*What the exercise asks*
Word for word, copy the listing below and leave out its images.

Data to process Block Start

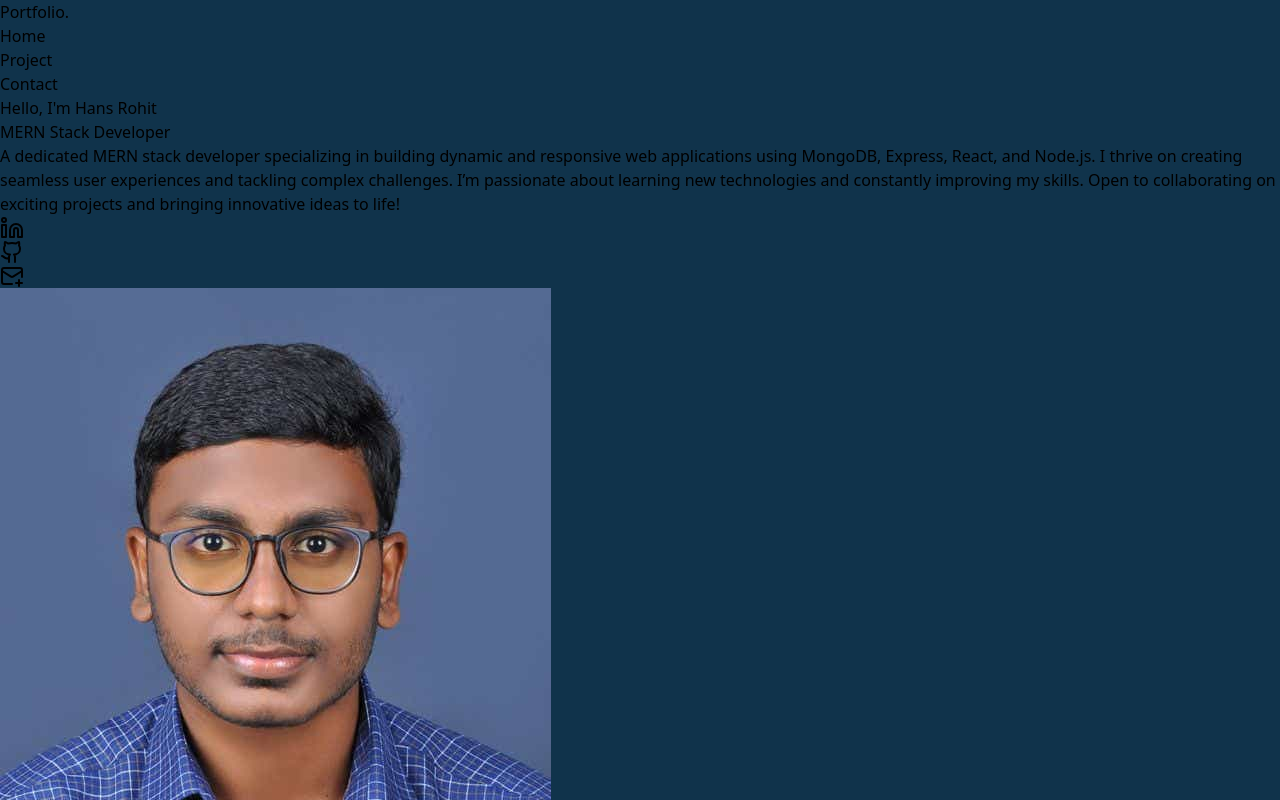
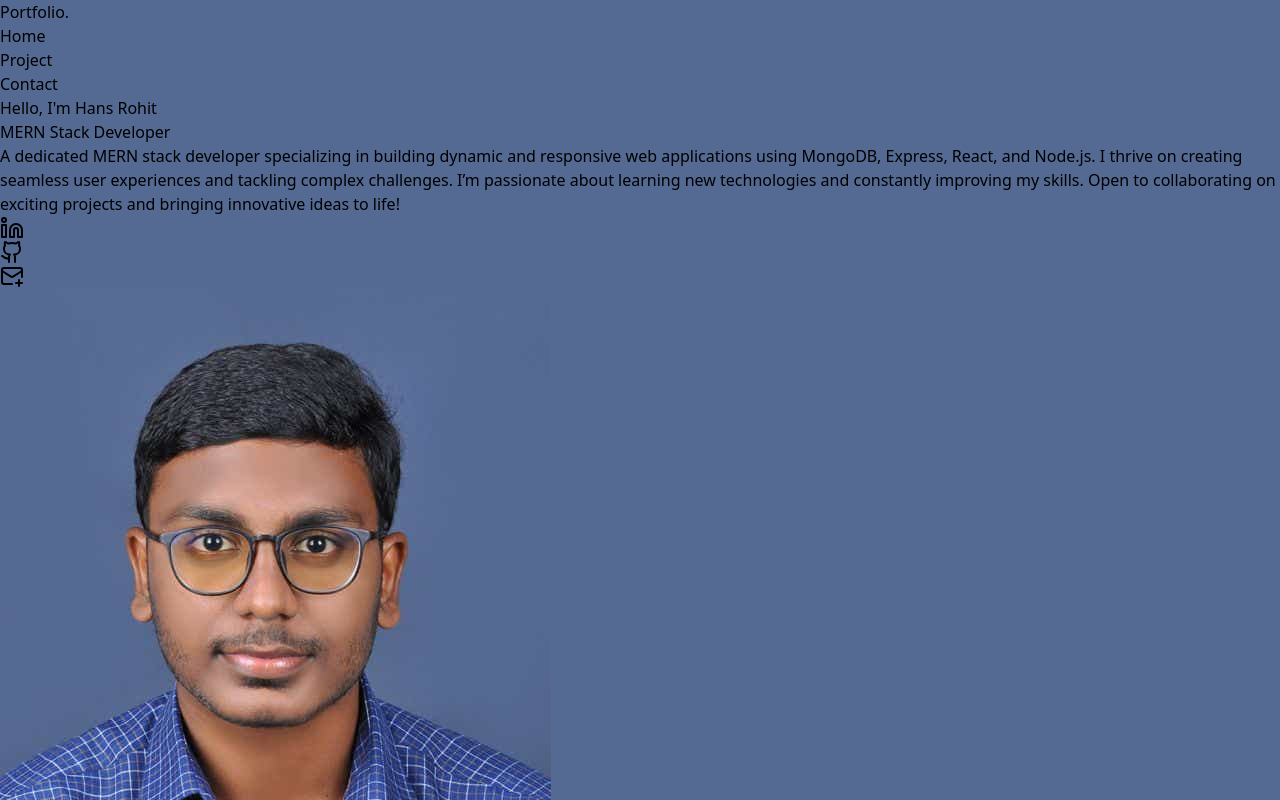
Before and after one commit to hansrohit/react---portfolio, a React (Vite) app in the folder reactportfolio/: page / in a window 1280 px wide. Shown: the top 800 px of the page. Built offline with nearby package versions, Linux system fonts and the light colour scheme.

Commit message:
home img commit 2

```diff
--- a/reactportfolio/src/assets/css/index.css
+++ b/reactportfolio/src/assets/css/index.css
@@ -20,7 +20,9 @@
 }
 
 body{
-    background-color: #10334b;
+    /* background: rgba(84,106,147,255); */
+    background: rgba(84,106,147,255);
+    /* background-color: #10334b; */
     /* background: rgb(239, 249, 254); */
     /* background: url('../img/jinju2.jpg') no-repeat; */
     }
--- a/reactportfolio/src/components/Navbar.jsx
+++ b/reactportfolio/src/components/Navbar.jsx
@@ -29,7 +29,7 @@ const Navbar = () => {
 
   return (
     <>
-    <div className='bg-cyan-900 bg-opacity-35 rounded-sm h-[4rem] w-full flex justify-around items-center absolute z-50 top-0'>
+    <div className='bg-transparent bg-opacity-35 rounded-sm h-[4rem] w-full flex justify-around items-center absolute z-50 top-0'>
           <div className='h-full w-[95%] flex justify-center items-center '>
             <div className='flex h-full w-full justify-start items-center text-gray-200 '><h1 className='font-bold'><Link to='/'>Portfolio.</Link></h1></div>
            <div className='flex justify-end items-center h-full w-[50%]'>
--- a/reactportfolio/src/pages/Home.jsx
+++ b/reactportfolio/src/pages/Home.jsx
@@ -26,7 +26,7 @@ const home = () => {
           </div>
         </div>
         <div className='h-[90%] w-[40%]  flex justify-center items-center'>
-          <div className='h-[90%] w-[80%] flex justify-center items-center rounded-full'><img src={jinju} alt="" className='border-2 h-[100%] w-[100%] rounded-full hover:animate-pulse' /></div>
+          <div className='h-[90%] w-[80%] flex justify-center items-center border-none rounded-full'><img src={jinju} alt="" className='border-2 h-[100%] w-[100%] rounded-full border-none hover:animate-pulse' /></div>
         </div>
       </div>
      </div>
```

Data to process Block End

*Answer to this problem*
Before and after one commit to hansrohit/react---portfolio, a React (Vite) app in the folder reactportfolio/: page / in a window 1280 px wide. Shown: the top 800 px of the page. Built offline with nearby package versions, Linux system fonts and the light colour scheme.

Commit message:
home img commit 2

```diff
--- a/reactportfolio/src/assets/css/index.css
+++ b/reactportfolio/src/assets/css/index.css
@@ -20,7 +20,9 @@
 }
 
 body{
-    background-color: #10334b;
+    /* background: rgba(84,106,147,255); */
+    background: rgba(84,106,147,255);
+    /* background-color: #10334b; */
     /* background: rgb(239, 249, 254); */
     /* background: url('../img/jinju2.jpg') no-repeat; */
     }
--- a/reactportfolio/src/components/Navbar.jsx
+++ b/reactportfolio/src/components/Navbar.jsx
@@ -29,7 +29,7 @@ const Navbar = () => {
 
   return (
     <>
-    <div className='bg-cyan-900 bg-opacity-35 rounded-sm h-[4rem] w-full flex justify-around items-center absolute z-50 top-0'>
+    <div className='bg-transparent bg-opacity-35 rounded-sm h-[4rem] w-full flex justify-around items-center absolute z-50 top-0'>
           <div className='h-full w-[95%] flex justify-center items-center '>
             <div className='flex h-full w-full justify-start items-center text-gray-200 '><h1 className='font-bold'><Link to='/'>Portfolio.</Link></h1></div>
            <div className='flex justify-end items-center h-full w-[50%]'>
--- a/reactportfolio/src/pages/Home.jsx
+++ b/reactportfolio/src/pages/Home.jsx
@@ -26,7 +26,7 @@ const home = () => {
           </div>
         </div>
         <div className='h-[90%] w-[40%]  flex justify-center items-center'>
-          <div className='h-[90%] w-[80%] flex justify-center items-center rounded-full'><img src={jinju} alt="" className='border-2 h-[100%] w-[100%] rounded-full hover:animate-pulse' /></div>
+          <div className='h-[90%] w-[80%] flex justify-center items-center border-none rounded-full'><img src={jinju} alt="" className='border-2 h-[100%] w-[100%] rounded-full border-none hover:animate-pulse' /></div>
         </div>
       </div>
      </div>
```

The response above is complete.